A Guide to New Year’s Resolutions After Divorce – 3 Keys to Lasting Change

Resolutions often fade away. Here are 3 Keys to make your resolutions a true representation of your goals that last the whole year through.

By Carla Hugo

Find original article here.

Making New Year’s resolutions after divorce can be stressful. Each year as the calendar turns to January 1st, your thoughts turn to how you can be a better version of yourself. Making resolutions is a worthy effort in an attempt to make lasting change. When you are divorced, what used to be your go-to resolutions now take on a new form. In the past, you may have hoped to be a better spouse in the New Year. Maybe you wanted to lose a bit of weight or exercise more. But now that you are divorced, your intentions for the New Year are different.

Some common New Year’s resolutions after divorce are to make new friends, parent peacefully, and create comfortable surroundings. Maybe you are ready to start dating and explore how you show up in a new romance. There are endless resolutions available to you. But before you name them, let’s take a closer look.

Estimates are that 70% of those who make New Year’s resolutions simply don’t keep them. This year, it’s time that you learn the secrets to making and keeping resolutions that support becoming a happier version of your post-divorce self. When you look at the word “resolution” you see it is a form of the word “resolve.”

As a verb, resolve means to come to a definite or earnest decision about something. But, when it takes the form of a noun, it becomes the word resolution. A resolution is a determination to follow some course of action. Let’s break down the word resolve.

How to Keep Your New Year’s Resolutions After Divorce

1. Resolve

As a certified divorce coach, I encourage my clients to not simply make a resolution, but to resolve problems with a new approach.

What would you like to experience in the New Year? When you view your goals through the lens of resolving problems, rather than making a broad determination, your resolutions become specific, actionable, and achievable. There is often a pull toward staying the same.

Staying stuck in old habits can be meeting a need that you are not consciously aware of. Before you declare your resolutions, take a look at what you are trying to solve in your life.
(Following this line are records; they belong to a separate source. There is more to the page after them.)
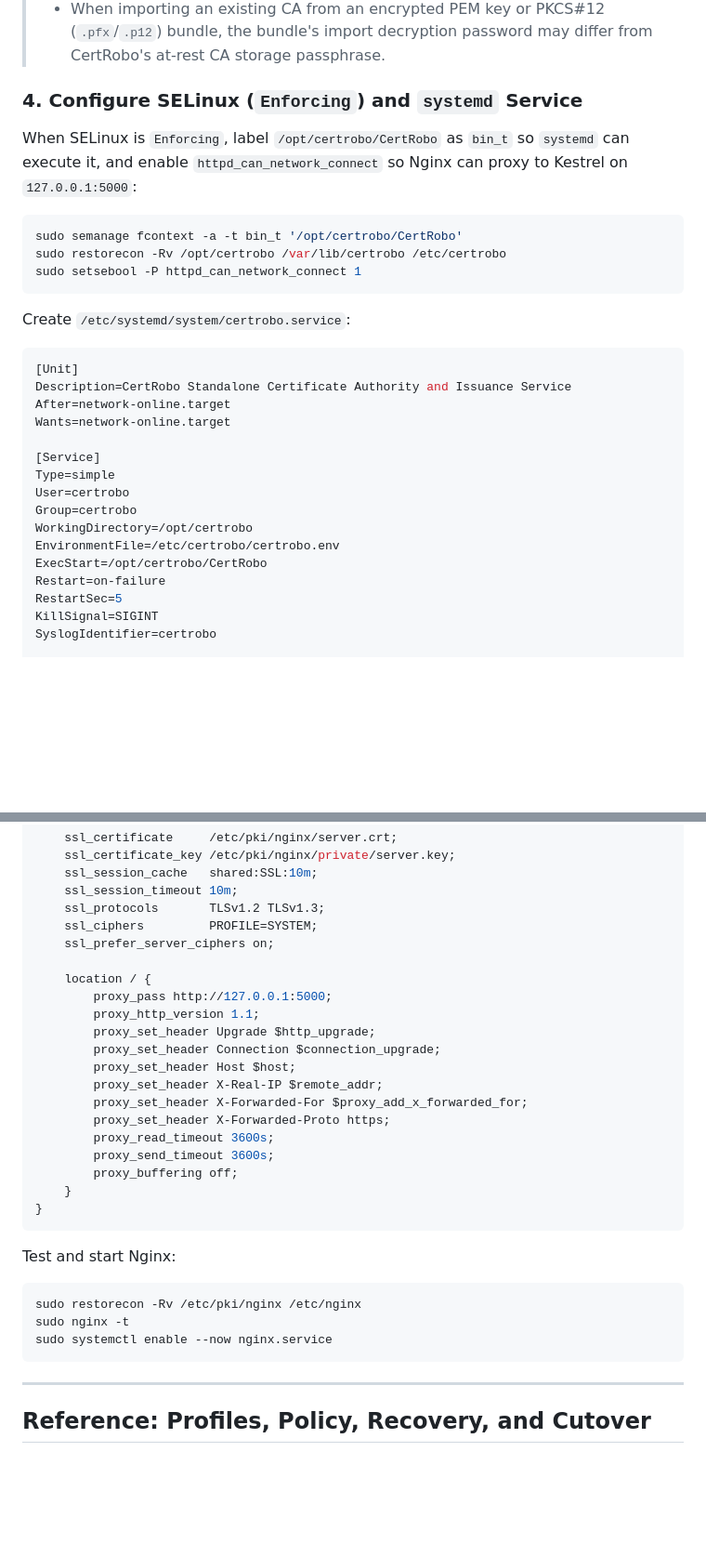
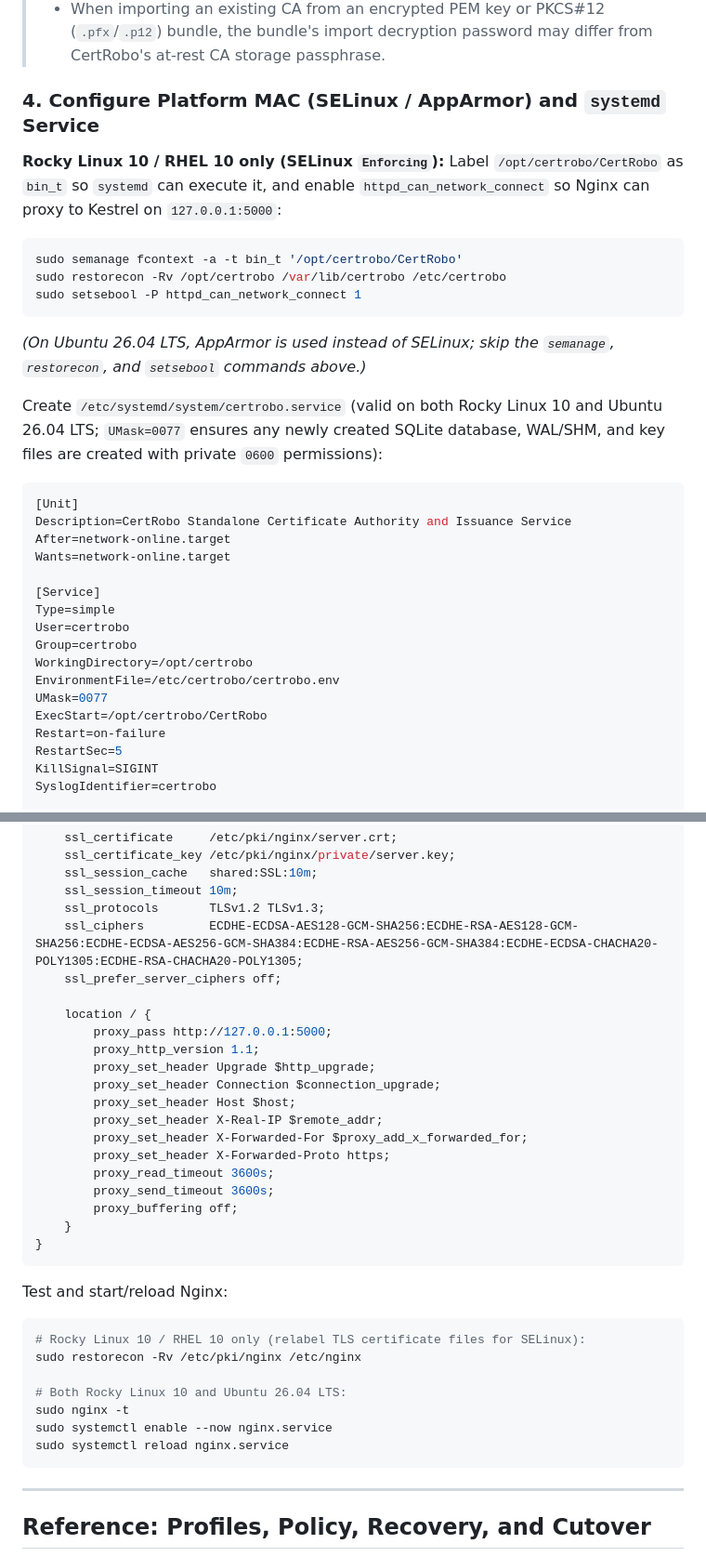
Before and after one commit to aliceactually/certrobo, a Markdown page: README.md, 2 parts joined by grey strips. Shown at 93% size. GitHub-like rendering; blank space fills up the shorter version.

````diff
--- a/README.md
+++ b/README.md
@@ -74,9 +99,10 @@ CertRobo__CrlValidityHours=168
 > * When no persistent passphrase is configured (manual-unlock mode), the CA starts **Locked** after every service restart until an administrator unlocks it in `/admin`.
 > * When importing an existing CA from an encrypted PEM key or PKCS#12 (`.pfx`/`.p12`) bundle, the bundle's import decryption password may differ from CertRobo's at-rest CA storage passphrase.
 
-### 4. Configure SELinux (`Enforcing`) and `systemd` Service
+### 4. Configure Platform MAC (SELinux / AppArmor) and `systemd` Service
 
-When SELinux is `Enforcing`, label `/opt/certrobo/CertRobo` as `bin_t` so `systemd` can execute it, and enable `httpd_can_network_connect` so Nginx can proxy to Kestrel on `127.0.0.1:5000`:
+**Rocky Linux 10 / RHEL 10 only (SELinux `Enforcing`):**
+Label `/opt/certrobo/CertRobo` as `bin_t` so `systemd` can execute it, and enable `httpd_can_network_connect` so Nginx can proxy to Kestrel on `127.0.0.1:5000`:
 
 ```bash
 sudo semanage fcontext -a -t bin_t '/opt/certrobo/CertRobo'
@@ -84,7 +110,9 @@ sudo restorecon -Rv /opt/certrobo /var/lib/certrobo /etc/certrobo
 sudo setsebool -P httpd_can_network_connect 1
 ```
 
-Create `/etc/systemd/system/certrobo.service`:
+*(On Ubuntu 26.04 LTS, AppArmor is used instead of SELinux; skip the `semanage`, `restorecon`, and `setsebool` commands above.)*
+
+Create `/etc/systemd/system/certrobo.service` (valid on both Rocky Linux 10 and Ubuntu 26.04 LTS; `UMask=0077` ensures any newly created SQLite database, WAL/SHM, and key files are created with private `0600` permissions):
 
 ```ini
 [Unit]
@@ -98,6 +126,7 @@ User=certrobo
 Group=certrobo
 WorkingDirectory=/opt/certrobo
 EnvironmentFile=/etc/certrobo/certrobo.env
+UMask=0077
 ExecStart=/opt/certrobo/CertRobo
 Restart=on-failure
 RestartSec=5
@@ -261,8 +313,8 @@ server {
     ssl_session_cache   shared:SSL:10m;
     ssl_session_timeout 10m;
     ssl_protocols       TLSv1.2 TLSv1.3;
-    ssl_ciphers         PROFILE=SYSTEM;
-    ssl_prefer_server_ciphers on;
+    ssl_ciphers         ECDHE-ECDSA-AES128-GCM-SHA256:ECDHE-RSA-AES128-GCM-SHA256:ECDHE-ECDSA-AES256-GCM-SHA384:ECDHE-RSA-AES256-GCM-SHA384:ECDHE-ECDSA-CHACHA20-POLY1305:ECDHE-RSA-CHACHA20-POLY1305;
+    ssl_prefer_server_ciphers off;
 
     location / {
         proxy_pass http://127.0.0.1:5000;
@@ -280,12 +332,16 @@ server {
 }
 ```
 
-Test and start Nginx:
+Test and start/reload Nginx:
 
 ```bash
+# Rocky Linux 10 / RHEL 10 only (relabel TLS certificate files for SELinux):
 sudo restorecon -Rv /etc/pki/nginx /etc/nginx
+
+# Both Rocky Linux 10 and Ubuntu 26.04 LTS:
 sudo nginx -t
 sudo systemctl enable --now nginx.service
+sudo systemctl reload nginx.service
 ```
 
 ---
````
Also changed, not shown: other parts of README.md (+66 -18 lines).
For example, let’s say you want to be a more peaceful parent during the precious time you have with your children. A broad-brush determination would be to resolve to stop yelling at them. A way to resolve the problem of being a yeller is to discover how yelling satisfies you and what “not yelling” looks like. You need to find your “Why!”

2. Become Inspired

External resolutions are quick and easy to come by. Losing weight is the most common resolution! Rather than only focus on the outside, take a look within. When you look inside you can connect your resolution to your values. Your values are not goals.

Values are the “Why” behind how you want to show up in the world and who you want to be. When you choose to be more peaceful to your children, and do so in service of your values, your resolution will stick! It takes practice to tune into your highest values and to be very aware of them. Distractions and habits in the moment can derail your resolution. Remember the rewards of delayed gratification. To delay your usual reaction, take a deep breath and pause. In that pause, ask yourself, “What do I want most?” How may you be interfering with keeping your own resolution? What can you do to stay on track?

3. Find the Feeling

Imagine right now that you are showing up as the peaceful parent you only dreamed you could be. Picture in your mind’s eye a scenario that you can relate to from your daily experience. When you see yourself in this picture, what feelings come up for you? Take a pause and really be with this feeling. If you need help naming your feelings, a great resource can be found at Non-Violent Communication: https://www.cnvc.org/training/resource/feelings-inventory.

Now comes the fun part, and the part that will support you in keeping your resolution. Let’s say you are feeling serene and centered as a parent. How can you take a moment to feel this way right now? When you embody the feeling of your resolutions, you are gaining traction on the path to achieving them.

In conclusion, the three keys to lasting change begin with New Year’s resolutions. Remember: your resolution is not a wish or a hope. It is an act of determination to create new solutions to old problems. Take inspired action by discovering your “why” behind what you want to achieve. Let your values be your guiding North Star, and feel the emotions of having accomplished your resolution. These are the keys to achieving lasting change!